▸ Source data:
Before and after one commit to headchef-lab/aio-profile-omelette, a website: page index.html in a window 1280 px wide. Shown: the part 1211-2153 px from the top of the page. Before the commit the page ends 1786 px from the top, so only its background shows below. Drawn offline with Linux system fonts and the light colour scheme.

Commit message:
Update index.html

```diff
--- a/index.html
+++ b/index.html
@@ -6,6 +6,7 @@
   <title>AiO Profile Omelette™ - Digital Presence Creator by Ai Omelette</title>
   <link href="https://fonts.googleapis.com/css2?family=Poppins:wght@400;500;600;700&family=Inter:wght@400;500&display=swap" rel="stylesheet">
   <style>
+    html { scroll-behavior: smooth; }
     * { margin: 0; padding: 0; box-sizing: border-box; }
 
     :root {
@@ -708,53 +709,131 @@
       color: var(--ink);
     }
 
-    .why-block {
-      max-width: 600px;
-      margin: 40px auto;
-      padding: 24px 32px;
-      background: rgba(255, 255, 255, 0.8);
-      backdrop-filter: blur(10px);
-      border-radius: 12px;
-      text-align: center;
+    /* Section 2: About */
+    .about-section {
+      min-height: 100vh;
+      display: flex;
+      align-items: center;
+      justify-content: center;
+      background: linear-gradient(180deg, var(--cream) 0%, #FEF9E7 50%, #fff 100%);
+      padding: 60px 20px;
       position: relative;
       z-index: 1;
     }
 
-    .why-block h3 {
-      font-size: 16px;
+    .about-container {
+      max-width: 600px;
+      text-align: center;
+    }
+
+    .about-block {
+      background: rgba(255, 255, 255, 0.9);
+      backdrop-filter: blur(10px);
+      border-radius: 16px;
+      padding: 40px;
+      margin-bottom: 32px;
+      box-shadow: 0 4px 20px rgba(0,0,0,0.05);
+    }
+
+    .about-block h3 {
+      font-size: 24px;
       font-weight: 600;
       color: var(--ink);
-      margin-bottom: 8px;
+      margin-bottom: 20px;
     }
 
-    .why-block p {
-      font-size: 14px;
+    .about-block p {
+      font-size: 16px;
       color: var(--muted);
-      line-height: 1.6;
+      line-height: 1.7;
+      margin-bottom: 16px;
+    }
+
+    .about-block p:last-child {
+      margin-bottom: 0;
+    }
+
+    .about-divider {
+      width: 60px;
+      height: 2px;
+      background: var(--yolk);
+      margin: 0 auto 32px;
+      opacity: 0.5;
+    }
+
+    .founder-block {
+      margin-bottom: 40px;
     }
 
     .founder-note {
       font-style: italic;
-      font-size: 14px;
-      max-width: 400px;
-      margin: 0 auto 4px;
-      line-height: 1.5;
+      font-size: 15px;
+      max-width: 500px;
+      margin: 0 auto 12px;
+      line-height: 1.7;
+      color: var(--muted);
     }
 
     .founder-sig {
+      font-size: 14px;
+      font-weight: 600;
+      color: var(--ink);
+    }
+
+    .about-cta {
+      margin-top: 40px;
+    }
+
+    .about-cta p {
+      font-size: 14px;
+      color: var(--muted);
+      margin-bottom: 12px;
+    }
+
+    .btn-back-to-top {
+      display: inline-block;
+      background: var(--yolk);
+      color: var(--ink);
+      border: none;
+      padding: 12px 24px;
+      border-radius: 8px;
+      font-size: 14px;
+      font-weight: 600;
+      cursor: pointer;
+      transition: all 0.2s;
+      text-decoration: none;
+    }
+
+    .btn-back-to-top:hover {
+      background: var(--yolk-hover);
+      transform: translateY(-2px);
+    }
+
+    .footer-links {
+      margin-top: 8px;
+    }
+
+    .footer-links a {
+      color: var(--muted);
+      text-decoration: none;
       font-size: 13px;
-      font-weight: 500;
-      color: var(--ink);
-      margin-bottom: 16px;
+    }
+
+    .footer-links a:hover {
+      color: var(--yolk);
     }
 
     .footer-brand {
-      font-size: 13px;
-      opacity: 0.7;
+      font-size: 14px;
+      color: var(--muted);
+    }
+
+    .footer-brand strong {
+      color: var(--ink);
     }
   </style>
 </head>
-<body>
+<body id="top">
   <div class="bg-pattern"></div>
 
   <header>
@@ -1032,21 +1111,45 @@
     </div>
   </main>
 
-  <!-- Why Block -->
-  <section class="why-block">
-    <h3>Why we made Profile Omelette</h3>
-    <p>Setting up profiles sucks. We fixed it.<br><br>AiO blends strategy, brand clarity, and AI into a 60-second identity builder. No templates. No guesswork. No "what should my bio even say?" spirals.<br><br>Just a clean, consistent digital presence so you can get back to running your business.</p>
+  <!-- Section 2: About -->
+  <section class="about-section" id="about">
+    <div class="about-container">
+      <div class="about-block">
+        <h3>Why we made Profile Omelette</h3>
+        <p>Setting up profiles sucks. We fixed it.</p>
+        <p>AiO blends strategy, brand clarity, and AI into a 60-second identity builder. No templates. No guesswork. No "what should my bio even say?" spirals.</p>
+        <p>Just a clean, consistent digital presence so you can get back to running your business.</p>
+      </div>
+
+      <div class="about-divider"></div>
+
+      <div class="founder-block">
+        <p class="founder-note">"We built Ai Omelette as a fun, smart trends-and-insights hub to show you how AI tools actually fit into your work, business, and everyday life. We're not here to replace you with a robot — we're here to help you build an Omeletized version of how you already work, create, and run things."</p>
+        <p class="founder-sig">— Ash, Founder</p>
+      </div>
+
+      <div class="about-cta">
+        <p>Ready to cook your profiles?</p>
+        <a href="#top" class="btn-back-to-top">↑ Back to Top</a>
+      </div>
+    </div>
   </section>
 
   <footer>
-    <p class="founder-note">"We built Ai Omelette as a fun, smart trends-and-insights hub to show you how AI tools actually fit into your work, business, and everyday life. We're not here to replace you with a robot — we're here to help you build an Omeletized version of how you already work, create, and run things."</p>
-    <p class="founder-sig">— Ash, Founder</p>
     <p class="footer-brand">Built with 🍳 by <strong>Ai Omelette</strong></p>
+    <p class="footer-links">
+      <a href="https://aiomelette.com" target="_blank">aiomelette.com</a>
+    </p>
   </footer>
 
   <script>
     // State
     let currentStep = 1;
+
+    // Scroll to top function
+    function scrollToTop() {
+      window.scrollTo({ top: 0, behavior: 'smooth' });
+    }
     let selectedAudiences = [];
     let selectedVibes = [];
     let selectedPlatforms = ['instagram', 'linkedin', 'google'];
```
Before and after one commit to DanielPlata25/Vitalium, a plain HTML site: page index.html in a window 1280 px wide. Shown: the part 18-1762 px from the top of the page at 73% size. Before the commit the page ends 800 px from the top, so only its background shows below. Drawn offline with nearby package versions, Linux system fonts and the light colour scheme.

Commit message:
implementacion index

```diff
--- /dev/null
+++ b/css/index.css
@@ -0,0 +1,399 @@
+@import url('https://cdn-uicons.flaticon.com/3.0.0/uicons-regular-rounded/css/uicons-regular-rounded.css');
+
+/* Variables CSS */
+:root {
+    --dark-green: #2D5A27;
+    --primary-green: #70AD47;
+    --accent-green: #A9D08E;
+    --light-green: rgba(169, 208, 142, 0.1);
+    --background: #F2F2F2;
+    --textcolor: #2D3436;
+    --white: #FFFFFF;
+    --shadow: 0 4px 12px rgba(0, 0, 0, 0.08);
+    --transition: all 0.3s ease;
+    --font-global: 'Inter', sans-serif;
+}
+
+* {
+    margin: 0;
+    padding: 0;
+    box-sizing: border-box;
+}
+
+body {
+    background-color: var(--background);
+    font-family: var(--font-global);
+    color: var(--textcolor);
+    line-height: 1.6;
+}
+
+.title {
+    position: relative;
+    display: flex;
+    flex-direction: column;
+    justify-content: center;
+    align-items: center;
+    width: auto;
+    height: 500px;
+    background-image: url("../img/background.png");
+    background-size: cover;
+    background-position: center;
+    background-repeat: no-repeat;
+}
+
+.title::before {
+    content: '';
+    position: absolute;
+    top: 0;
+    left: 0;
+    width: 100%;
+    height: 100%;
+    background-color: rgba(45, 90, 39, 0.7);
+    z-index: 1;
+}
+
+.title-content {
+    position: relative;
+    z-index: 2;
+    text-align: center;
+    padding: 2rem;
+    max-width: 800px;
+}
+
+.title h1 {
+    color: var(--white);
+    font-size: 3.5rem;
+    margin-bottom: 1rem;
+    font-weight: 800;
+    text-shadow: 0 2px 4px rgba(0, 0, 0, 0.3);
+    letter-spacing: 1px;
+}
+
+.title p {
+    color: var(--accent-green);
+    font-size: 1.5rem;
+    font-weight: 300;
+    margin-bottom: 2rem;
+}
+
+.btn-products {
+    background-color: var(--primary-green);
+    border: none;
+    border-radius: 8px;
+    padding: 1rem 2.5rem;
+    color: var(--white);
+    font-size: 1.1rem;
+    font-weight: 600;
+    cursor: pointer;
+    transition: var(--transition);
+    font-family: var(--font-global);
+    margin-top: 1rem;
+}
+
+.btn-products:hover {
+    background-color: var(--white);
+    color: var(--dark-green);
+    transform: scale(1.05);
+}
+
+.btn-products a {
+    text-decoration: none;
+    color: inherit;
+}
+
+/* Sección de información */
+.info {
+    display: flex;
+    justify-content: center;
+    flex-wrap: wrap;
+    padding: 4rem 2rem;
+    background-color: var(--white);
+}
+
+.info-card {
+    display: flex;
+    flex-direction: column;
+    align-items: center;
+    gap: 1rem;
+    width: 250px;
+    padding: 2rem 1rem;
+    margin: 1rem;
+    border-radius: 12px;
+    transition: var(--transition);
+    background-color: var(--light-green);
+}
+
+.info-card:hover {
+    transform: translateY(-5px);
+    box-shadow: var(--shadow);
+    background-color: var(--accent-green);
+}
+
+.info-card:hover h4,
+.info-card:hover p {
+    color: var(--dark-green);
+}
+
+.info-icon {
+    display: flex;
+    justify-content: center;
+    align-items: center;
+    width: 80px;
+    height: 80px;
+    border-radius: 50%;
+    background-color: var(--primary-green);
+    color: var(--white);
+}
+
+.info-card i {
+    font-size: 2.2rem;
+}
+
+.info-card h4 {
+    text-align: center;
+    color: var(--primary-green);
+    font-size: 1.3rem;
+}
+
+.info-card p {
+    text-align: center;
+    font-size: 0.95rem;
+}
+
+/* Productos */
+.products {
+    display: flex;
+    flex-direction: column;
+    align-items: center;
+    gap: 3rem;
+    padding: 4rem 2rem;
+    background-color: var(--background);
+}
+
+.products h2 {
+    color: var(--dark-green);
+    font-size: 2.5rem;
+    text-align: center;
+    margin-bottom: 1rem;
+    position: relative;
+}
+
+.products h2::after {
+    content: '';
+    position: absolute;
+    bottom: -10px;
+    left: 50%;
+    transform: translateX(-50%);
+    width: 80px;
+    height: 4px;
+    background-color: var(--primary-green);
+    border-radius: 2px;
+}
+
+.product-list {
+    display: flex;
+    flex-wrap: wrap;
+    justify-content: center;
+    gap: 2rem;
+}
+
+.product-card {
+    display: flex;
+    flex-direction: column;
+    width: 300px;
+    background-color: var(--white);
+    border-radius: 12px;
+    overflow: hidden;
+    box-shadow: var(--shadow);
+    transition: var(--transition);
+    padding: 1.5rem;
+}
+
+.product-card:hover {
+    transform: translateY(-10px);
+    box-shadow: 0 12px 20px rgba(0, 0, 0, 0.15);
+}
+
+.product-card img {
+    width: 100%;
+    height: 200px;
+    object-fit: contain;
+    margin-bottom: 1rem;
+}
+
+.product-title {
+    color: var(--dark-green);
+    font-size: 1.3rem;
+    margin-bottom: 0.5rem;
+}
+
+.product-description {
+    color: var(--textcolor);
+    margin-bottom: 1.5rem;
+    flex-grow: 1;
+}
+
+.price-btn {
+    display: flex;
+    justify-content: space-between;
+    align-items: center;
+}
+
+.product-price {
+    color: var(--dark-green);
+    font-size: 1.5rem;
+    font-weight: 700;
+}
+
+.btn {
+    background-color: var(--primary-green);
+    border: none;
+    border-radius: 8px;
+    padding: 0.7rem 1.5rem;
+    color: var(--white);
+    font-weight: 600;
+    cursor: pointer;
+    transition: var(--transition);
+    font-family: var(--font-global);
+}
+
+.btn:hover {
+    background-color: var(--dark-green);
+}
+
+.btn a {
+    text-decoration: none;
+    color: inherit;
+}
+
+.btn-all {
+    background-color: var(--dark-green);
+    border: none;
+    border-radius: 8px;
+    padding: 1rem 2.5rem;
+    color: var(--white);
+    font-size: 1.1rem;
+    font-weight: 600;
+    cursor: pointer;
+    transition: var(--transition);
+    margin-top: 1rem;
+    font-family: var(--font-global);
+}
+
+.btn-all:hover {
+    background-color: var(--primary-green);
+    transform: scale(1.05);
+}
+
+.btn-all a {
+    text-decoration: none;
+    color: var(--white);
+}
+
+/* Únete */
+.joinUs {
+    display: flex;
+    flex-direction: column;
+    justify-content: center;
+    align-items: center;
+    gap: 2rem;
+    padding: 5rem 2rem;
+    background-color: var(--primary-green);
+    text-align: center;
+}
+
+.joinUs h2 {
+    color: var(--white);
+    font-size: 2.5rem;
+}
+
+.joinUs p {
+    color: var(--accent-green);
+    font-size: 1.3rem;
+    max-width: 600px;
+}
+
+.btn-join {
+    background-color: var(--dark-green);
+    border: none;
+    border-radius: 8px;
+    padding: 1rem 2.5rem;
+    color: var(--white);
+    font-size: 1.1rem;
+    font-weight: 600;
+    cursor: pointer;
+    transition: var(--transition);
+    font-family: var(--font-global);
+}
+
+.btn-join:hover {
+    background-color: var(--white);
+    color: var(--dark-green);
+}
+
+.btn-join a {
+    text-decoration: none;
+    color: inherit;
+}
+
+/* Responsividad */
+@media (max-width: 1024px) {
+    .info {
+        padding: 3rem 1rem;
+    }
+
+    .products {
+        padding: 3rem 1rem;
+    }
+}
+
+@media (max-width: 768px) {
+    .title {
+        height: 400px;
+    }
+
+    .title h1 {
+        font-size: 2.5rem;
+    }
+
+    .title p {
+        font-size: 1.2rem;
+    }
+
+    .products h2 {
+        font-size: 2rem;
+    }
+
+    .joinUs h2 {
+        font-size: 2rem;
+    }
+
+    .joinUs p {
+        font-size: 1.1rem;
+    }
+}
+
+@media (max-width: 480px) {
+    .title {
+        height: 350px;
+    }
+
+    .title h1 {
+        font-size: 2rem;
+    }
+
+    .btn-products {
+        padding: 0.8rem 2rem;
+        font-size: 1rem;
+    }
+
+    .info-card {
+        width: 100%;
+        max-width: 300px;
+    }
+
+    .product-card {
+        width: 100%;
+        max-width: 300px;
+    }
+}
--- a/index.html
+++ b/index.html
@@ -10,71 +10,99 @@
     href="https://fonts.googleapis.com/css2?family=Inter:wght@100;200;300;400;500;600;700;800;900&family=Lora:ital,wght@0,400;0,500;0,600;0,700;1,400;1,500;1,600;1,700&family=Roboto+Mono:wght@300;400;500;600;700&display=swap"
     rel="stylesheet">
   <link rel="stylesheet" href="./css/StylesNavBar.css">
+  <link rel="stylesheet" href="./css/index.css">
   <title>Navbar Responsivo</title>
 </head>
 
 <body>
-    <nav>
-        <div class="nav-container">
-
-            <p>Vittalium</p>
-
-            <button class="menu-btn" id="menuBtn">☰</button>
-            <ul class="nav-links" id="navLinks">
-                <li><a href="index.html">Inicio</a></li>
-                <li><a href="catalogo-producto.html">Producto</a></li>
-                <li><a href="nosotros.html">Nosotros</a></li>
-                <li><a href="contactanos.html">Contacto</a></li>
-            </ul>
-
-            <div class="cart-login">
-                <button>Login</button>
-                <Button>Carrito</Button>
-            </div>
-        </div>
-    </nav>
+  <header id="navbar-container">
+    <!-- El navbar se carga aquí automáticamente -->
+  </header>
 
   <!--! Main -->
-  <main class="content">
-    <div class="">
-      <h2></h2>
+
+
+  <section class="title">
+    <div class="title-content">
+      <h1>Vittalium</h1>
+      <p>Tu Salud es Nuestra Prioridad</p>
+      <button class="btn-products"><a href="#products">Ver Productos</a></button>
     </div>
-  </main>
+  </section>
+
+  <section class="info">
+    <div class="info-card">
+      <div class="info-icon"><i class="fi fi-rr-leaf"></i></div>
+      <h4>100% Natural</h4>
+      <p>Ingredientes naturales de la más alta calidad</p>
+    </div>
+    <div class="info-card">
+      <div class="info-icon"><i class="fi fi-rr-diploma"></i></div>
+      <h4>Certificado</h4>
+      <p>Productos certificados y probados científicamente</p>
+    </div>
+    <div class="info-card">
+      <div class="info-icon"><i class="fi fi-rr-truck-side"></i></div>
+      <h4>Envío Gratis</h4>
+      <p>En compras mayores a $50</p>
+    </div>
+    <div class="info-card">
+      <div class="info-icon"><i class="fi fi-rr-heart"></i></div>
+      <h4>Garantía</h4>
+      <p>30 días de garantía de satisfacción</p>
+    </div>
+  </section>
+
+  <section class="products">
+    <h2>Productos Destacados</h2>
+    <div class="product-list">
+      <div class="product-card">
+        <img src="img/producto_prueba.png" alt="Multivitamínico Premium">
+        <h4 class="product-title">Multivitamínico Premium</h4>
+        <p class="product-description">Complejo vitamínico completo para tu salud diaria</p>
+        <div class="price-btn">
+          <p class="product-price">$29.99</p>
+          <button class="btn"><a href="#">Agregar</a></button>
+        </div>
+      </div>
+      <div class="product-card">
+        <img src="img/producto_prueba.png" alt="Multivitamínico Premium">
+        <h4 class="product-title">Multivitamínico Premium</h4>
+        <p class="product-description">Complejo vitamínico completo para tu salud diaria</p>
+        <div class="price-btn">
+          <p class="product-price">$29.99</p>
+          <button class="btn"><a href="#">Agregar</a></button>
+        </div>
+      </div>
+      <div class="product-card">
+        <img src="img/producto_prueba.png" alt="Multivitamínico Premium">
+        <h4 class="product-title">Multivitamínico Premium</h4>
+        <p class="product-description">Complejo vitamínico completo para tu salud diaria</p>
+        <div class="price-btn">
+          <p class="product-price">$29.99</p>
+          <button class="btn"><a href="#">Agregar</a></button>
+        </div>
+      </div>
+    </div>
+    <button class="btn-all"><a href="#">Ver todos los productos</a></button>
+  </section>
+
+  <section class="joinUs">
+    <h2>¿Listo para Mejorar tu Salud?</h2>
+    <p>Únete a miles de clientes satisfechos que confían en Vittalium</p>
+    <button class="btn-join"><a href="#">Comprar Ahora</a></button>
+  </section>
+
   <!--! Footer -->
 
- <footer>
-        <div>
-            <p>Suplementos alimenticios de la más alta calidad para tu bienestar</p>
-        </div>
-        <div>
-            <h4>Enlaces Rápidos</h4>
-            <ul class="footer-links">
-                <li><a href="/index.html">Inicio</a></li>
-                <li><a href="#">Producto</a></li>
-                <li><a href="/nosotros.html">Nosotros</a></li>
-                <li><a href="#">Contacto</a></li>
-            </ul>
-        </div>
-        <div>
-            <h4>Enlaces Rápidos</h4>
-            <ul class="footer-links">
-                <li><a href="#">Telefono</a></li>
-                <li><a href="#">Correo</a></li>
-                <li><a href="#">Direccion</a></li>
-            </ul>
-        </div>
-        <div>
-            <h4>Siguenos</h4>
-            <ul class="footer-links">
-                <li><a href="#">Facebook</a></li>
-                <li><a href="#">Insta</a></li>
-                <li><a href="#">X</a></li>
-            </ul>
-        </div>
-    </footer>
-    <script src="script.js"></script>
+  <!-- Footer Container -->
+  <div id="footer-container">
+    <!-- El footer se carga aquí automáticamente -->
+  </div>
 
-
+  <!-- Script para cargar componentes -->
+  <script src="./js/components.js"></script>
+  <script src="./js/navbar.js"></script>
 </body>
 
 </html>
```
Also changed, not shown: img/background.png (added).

▸ Required action: Scan the material above for the string "joinUs". Copy each line that holds it.

▸ Solution to this task:
+.joinUs {
+.joinUs h2 {
+.joinUs p {
+    .joinUs h2 {
+    .joinUs p {
+  <section class="joinUs">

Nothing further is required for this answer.